Students wear all black and Nike clothing in solidarity with Colin Kaepernick


Sarah Henry/Iowa State Daily

Students participate in the PWIBlackOut in support of Colin Kaepernick’s rally against police brutality and social injustices across the United States. Students showed up in black attire to represent their acknowledgement of the power of their voices. The Black Out was held in the front of the George Washington Carver building on Oct. 4.

Mike Brown

Wearing all black, a diverse pool of roughly 65 Iowa State students gathered in front of the George Washington Carver statue adjacent to Carver Hall on Thursday.

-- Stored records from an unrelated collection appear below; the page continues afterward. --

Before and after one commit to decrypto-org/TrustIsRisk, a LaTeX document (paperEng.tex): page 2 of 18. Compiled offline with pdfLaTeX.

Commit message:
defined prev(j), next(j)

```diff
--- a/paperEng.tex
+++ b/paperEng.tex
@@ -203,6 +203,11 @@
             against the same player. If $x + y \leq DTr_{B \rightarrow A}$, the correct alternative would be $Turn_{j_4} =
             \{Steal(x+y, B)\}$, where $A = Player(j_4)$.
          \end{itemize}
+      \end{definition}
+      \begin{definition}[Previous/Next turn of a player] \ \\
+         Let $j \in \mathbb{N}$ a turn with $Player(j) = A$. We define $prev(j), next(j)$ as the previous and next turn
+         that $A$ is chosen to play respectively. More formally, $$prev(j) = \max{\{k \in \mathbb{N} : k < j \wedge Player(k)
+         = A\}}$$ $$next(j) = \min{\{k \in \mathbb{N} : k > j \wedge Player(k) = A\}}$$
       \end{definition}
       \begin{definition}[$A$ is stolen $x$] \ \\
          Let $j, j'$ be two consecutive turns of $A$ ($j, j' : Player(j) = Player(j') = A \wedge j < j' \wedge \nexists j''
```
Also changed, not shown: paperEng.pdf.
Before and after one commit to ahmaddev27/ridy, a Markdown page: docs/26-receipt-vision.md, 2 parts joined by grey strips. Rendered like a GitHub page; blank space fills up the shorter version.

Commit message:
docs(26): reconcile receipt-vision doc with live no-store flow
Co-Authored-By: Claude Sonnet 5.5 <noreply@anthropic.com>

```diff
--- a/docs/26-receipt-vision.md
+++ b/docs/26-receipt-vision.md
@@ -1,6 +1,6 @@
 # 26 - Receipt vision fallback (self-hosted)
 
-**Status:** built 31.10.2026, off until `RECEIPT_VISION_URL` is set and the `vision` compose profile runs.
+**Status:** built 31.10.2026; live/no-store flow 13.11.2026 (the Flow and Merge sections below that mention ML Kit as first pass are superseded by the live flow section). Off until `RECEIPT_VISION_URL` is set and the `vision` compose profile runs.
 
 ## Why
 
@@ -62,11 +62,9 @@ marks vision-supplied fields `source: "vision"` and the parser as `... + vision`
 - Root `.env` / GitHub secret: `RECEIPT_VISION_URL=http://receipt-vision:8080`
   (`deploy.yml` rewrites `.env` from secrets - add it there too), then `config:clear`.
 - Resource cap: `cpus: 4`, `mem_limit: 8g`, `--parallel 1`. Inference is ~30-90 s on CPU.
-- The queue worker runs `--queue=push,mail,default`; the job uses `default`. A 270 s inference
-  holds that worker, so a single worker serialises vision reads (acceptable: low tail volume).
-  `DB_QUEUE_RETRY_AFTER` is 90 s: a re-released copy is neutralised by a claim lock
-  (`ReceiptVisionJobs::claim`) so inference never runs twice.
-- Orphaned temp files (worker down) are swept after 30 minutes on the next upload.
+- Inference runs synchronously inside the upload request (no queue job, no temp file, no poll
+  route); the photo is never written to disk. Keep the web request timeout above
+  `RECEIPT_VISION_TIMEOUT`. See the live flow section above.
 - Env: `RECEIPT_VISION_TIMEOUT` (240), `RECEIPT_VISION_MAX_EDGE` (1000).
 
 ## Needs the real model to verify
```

The students, wearing all black, organized the clothing scheme in support and solidarity for the activism shown by former professional football quarterback Colin Kaepernick.

“Standing with Colin Kaepernick doesn’t mean that we’re standing against the American flag,” said Nyakota Ding, freshman in biology and pre-med. “It’s all about having everyone feel safe in their homes, safe walking around the streets, safe just doing anything they’re doing without being approached in a horrifying manner.”

Ding said it’s important for African-Americans to not be seen in negative and demeaning portrayals and continuing to endure with the negative stigmas and stereotypes that some police officers have toward African-Americans.

Participants were asked to wear all black Nike clothing, or simply all black clothing for Kaepernick’s protest of police brutality and Nike’s stance in supporting him.

Iowa State’s Black Student’s Alliance (BSA) began generating the idea of a solidarity event following a general BSA meeting on Sept. 27.

Members of the organization gathered in large discussion groups to discuss black celebrities and the latest protesting trends.

Kevin Wilson, head Big 12 delegate for BSA, said that he believed other African-American students in attendance were not providing action plans for what students could do at Iowa State.

Delegating with fellow Big 12 delegate, Chelsea Nelson, the two brought up the idea to other BSA executive board members.

“I wanted them to back me up in everything,” Wilson said of the fellow executive members. “They were mostly pretty much on board with it.”

The executive board reached out to Big 12 universities, as well other Iowa universities in hopes of their black communities to join in the solidarity.

The executive board also had planned access to the social media of the Big 12 Black Student Government and everyone decided to incorporate in what they were given.

Those in attendance were encouraged to take photos and use the hashtag #PWIBlackout.

For Kaepernick, his protests began in 2016 while he was quarterback for the San Francisco 49ers during a preseason game.

Kaepernick said his reasoning behind the protest was police brutality and the oppression of people of color in the United States.

Gaining national attention, President Trump spoke of disapproval in Kapernick’s protest at a rally in Alabama in September 2017, saying all football players kneeling should be fired.

In early September, major athletics apparel corporation Nike celebrated their 30 year anniversary of their “Just Do It” campaign by unveiling Kaepernick to be the face of the latest campaign.

Jada Alexander, freshman in biology, said wearing all black allowed attendees to make a unified statement.

“I think us all wearing black is a symbol on its own,” Alexander said. “Not because we’re mostly African-American, but just because black is a statement, and if we’re all unified wearing one color it means a lot more then if we were all to just come together wearing our own different ensembles.”

Xarius Mickens, junior in biology, said he hopes police brutality will continue to be addressed moving forward.

“Police brutality has been a long issue that’s been happening in America, and hasn’t been called attention to enough,” Mickens said. “We get a little bit of progress, and people think it’s perfect when there’s still a lot more to go.”

Samantha Gibbs, freshman in political science, said the unity of the event was meaningful.

“My favorite aspect [was] BSA coming together [and] coordinating and everybody being in high spirits, you can hear the laughter,” Gibbs said.